Cervelli’s a different breed. He’s an up-beat kind of guy with some potential to grow as a hitter and has even shown spurts of speed. He also proved he can handle catching on a regular basis when Jorge Posada and Molina went down in the middle of May last season. Not only that, but he maintained a BA over .300! Maybe he’s a guy who needs to play everyday because he has trouble finding his groove every fifth day.

Defensively, he may not be as strong as Molina, but I think his attitude is in the right place. I only heard good things about his relationships with the starters and the rest of the clubhouse. Last year, he caught 10 runners stealing 23 chances.

The linked article from LoHud Yankees Blog also noted Alex Rodriguez will NOT need an additional surgery on his hip this winter. Good news all around.

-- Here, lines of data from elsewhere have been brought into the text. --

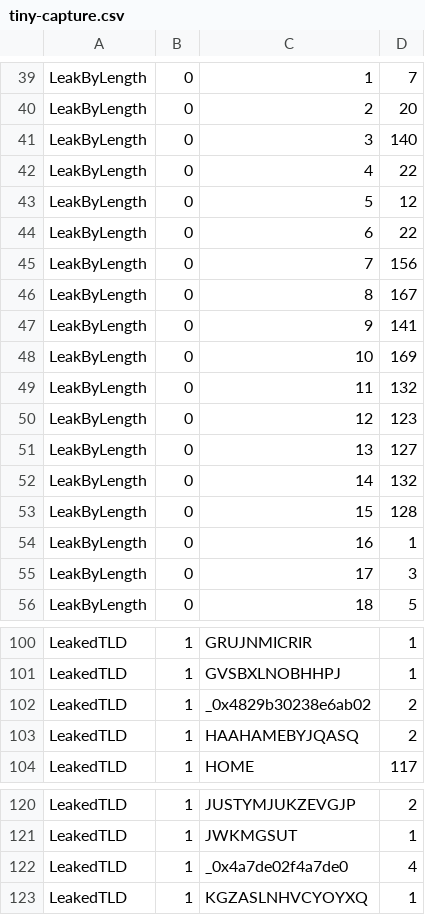
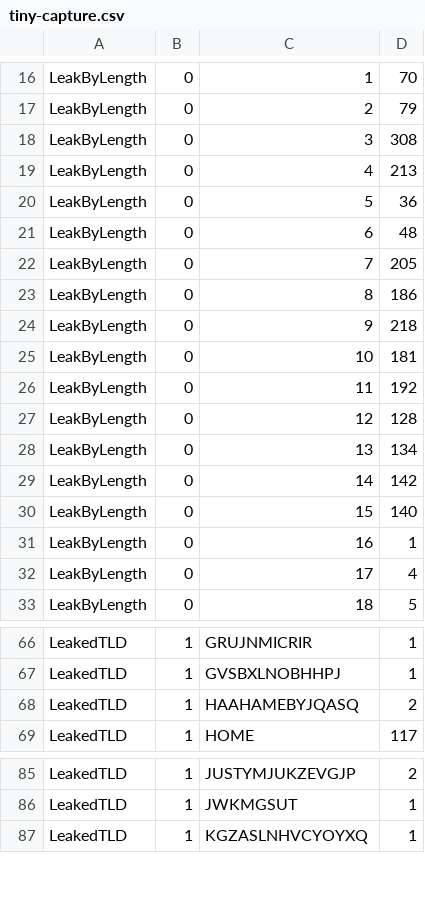
Before and after one commit to private-octopus/ithitools, a CSV file: data/tiny-capture.csv, drawn as a sheet; only a part is shown, gaps mark what is left out; addresses are those after the commit; the diff covers the shown part only; the diff names each change by its address in the sheet, - before the commit and + after, or states it on an @@ line.

```diff
--- a/data/tiny-capture.csv
+++ b/data/tiny-capture.csv
-D16: 7
+D16: 70
-D17: 20
+D17: 79
-D18: 140
+D18: 308
-D19: 22
+D19: 213
-D20: 12
+D20: 36
-D21: 22
+D21: 48
-D22: 156
+D22: 205
-D23: 167
+D23: 186
-D24: 141
+D24: 218
-D25: 169
+D25: 181
-D26: 132
+D26: 192
-D27: 123
+D27: 128
-D28: 127
+D28: 134
-D29: 132
+D29: 142
-D30: 128
+D30: 140
-D32: 3
+D32: 4
@@ row 102 moved to row 151: LeakedTLD @@
@@ row 122 moved to row 152: LeakedTLD @@
```
Also changed, not shown: 45 moved rows and 2 edited cells elsewhere in this file, 9 other files.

Hideki a Halo: A tough concept to grasp


Ok. Hideki Matsui is officially with the Angels. Still, it’s going to take me a while to get used to this image.

(H/T Pinstripe Alley)

Is Nick Johnson returning to the Bronx a possibility?

George King had the first report of a return to the Bronx for Nick Johnson yesterday afternoon. Today, King said Johnson and the Yankees are continuing talks about him being the next DH.

Once a Yankee, always a Yankee.

The Yankees traded away Johnson for Javier Vazquez back in 2003. Vazquez was a bust for the Yanks, and Johnson was the injury-prone first baseman the Expos expected.

As you can see, he’s still an on-base machine.

I think he makes a good candidate to DH for the Yankees in 2010 because then they don’t have to spend Boras-money on Johnny Damon. Also, the Yankees have some bats internally that I’m sure they are interested in testing out at DH soon (Montero, cough).

The move intrigues me because I like securing a quality bat while it’s still early in the winter. I am strongly advocating the Yankees need to start adding to their depleted pitching staff.

Sorry for the lack of posts yesterday. It’s finals week here at Quinnipiac. I’ll be done after Friday.

December 15, 2009

Yankees-Red Sox open 2010 on ESPN2 at 8 p.m.

The last bit of news pertaining to the Yankees yesterday was the announcement of the Yankees and Red Sox opening up the 2010 season on April 4, at 8 p.m. on ESPN2 at Fenway Park.

That’s going to be one chilly night. Shouldn’t Yankee Stadium host the opener since the Yanks are the defending champions?

Here’s another announcement from the MLB: Selig announces committee to review on-field issues.

Lastly, here’s a nice profile on Curtis Granderson by Anthony McCarron of the NY Daily News.. It’s a bit long, but worth a read. My favorite part:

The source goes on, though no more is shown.